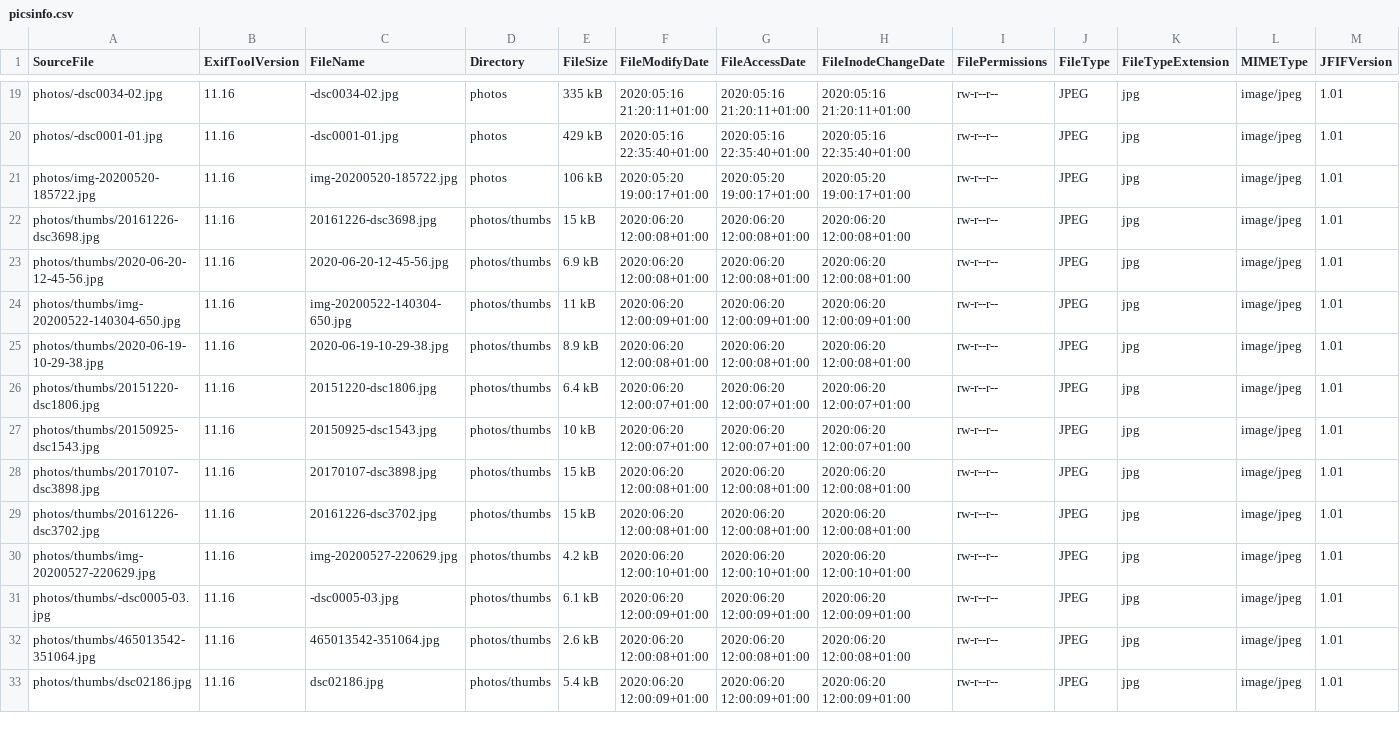
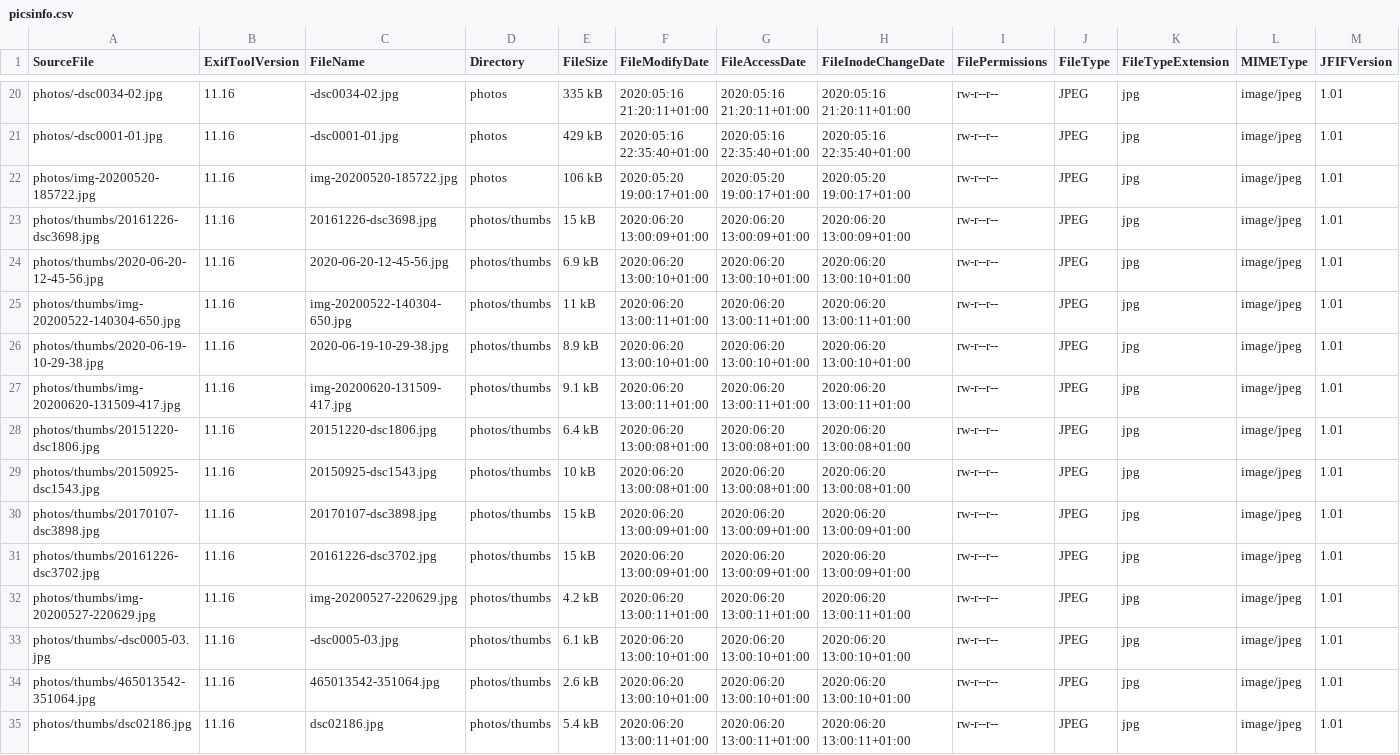
Before and after one commit to Sakrecoer/set.hallstrom, a CSV file: _data/picsinfo.csv, drawn as a sheet; only a part is shown, gaps mark what is left out; addresses are those after the commit; rows hold the shown columns only; the diff covers the shown part only; the diff names each change by its address in the sheet, - before the commit and + after, or states it on an @@ line.

Commit message:
building thumbnails

```diff
--- a/_data/picsinfo.csv
+++ b/_data/picsinfo.csv
-F23 (FileModifyDate): 2020:06:20 12:00:08+01:00
+F23 (FileModifyDate): 2020:06:20 13:00:09+01:00
-G23 (FileAccessDate): 2020:06:20 12:00:08+01:00
+G23 (FileAccessDate): 2020:06:20 13:00:09+01:00
-H23 (FileInodeChangeDate): 2020:06:20 12:00:08+01:00
+H23 (FileInodeChangeDate): 2020:06:20 13:00:09+01:00
-F24 (FileModifyDate): 2020:06:20 12:00:08+01:00
+F24 (FileModifyDate): 2020:06:20 13:00:10+01:00
-G24 (FileAccessDate): 2020:06:20 12:00:08+01:00
+G24 (FileAccessDate): 2020:06:20 13:00:10+01:00
-H24 (FileInodeChangeDate): 2020:06:20 12:00:08+01:00
+H24 (FileInodeChangeDate): 2020:06:20 13:00:10+01:00
-F25 (FileModifyDate): 2020:06:20 12:00:09+01:00
+F25 (FileModifyDate): 2020:06:20 13:00:11+01:00
-G25 (FileAccessDate): 2020:06:20 12:00:09+01:00
+G25 (FileAccessDate): 2020:06:20 13:00:11+01:00
-H25 (FileInodeChangeDate): 2020:06:20 12:00:09+01:00
+H25 (FileInodeChangeDate): 2020:06:20 13:00:11+01:00
-F26 (FileModifyDate): 2020:06:20 12:00:08+01:00
+F26 (FileModifyDate): 2020:06:20 13:00:10+01:00
-G26 (FileAccessDate): 2020:06:20 12:00:08+01:00
+G26 (FileAccessDate): 2020:06:20 13:00:10+01:00
-H26 (FileInodeChangeDate): 2020:06:20 12:00:08+01:00
+H26 (FileInodeChangeDate): 2020:06:20 13:00:10+01:00
+row 27: photos/thumbs/img-20200620-131509-417.jpg | 11.16 | img-20200620-131509-417.jpg | photos/thumbs | 9.1 kB | 2020:06:20 13:00:11+01:00 | 2020:06:20 13:00:11+01:00 | 2020:06:20 13:00:11+01:00 | rw-r--r-- | JPEG | jpg | image/jpeg | 1.01
-F28:F29 (FileModifyDate): 2020:06:20 12:00:07+01:00
+F28:F29 (FileModifyDate): 2020:06:20 13:00:08+01:00
-G28:G29 (FileAccessDate): 2020:06:20 12:00:07+01:00
+G28:G29 (FileAccessDate): 2020:06:20 13:00:08+01:00
-H28:H29 (FileInodeChangeDate): 2020:06:20 12:00:07+01:00
+H28:H29 (FileInodeChangeDate): 2020:06:20 13:00:08+01:00
-F30:F31 (FileModifyDate): 2020:06:20 12:00:08+01:00
+F30:F31 (FileModifyDate): 2020:06:20 13:00:09+01:00
-G30:G31 (FileAccessDate): 2020:06:20 12:00:08+01:00
+G30:G31 (FileAccessDate): 2020:06:20 13:00:09+01:00
-H30:H31 (FileInodeChangeDate): 2020:06:20 12:00:08+01:00
+H30:H31 (FileInodeChangeDate): 2020:06:20 13:00:09+01:00
-F32 (FileModifyDate): 2020:06:20 12:00:10+01:00
+F32 (FileModifyDate): 2020:06:20 13:00:11+01:00
-G32 (FileAccessDate): 2020:06:20 12:00:10+01:00
+G32 (FileAccessDate): 2020:06:20 13:00:11+01:00
-H32 (FileInodeChangeDate): 2020:06:20 12:00:10+01:00
+H32 (FileInodeChangeDate): 2020:06:20 13:00:11+01:00
-F33 (FileModifyDate): 2020:06:20 12:00:09+01:00
+F33 (FileModifyDate): 2020:06:20 13:00:10+01:00
-G33 (FileAccessDate): 2020:06:20 12:00:09+01:00
+G33 (FileAccessDate): 2020:06:20 13:00:10+01:00
-H33 (FileInodeChangeDate): 2020:06:20 12:00:09+01:00
+H33 (FileInodeChangeDate): 2020:06:20 13:00:10+01:00
-F34 (FileModifyDate): 2020:06:20 12:00:08+01:00
+F34 (FileModifyDate): 2020:06:20 13:00:10+01:00
-G34 (FileAccessDate): 2020:06:20 12:00:08+01:00
+G34 (FileAccessDate): 2020:06:20 13:00:10+01:00
-H34 (FileInodeChangeDate): 2020:06:20 12:00:08+01:00
+H34 (FileInodeChangeDate): 2020:06:20 13:00:10+01:00
-F35 (FileModifyDate): 2020:06:20 12:00:09+01:00
+F35 (FileModifyDate): 2020:06:20 13:00:11+01:00
-G35 (FileAccessDate): 2020:06:20 12:00:09+01:00
+G35 (FileAccessDate): 2020:06:20 13:00:11+01:00
-H35 (FileInodeChangeDate): 2020:06:20 12:00:09+01:00
+H35 (FileInodeChangeDate): 2020:06:20 13:00:11+01:00
```
Also changed, not shown: 1 added row and 42 edited cells elsewhere in this file, 1 other file.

What you need to do
Work through the records above. Copy every line with the string "shown".

Output of the exercise
Before and after one commit to Sakrecoer/set.hallstrom, a CSV file: _data/picsinfo.csv, drawn as a sheet; only a part is shown, gaps mark what is left out; addresses are those after the commit; rows hold the shown columns only; the diff covers the shown part only; the diff names each change by its address in the sheet, - before the commit and + after, or states it on an @@ line.
Also changed, not shown: 1 added row and 42 edited cells elsewhere in this file, 1 other file.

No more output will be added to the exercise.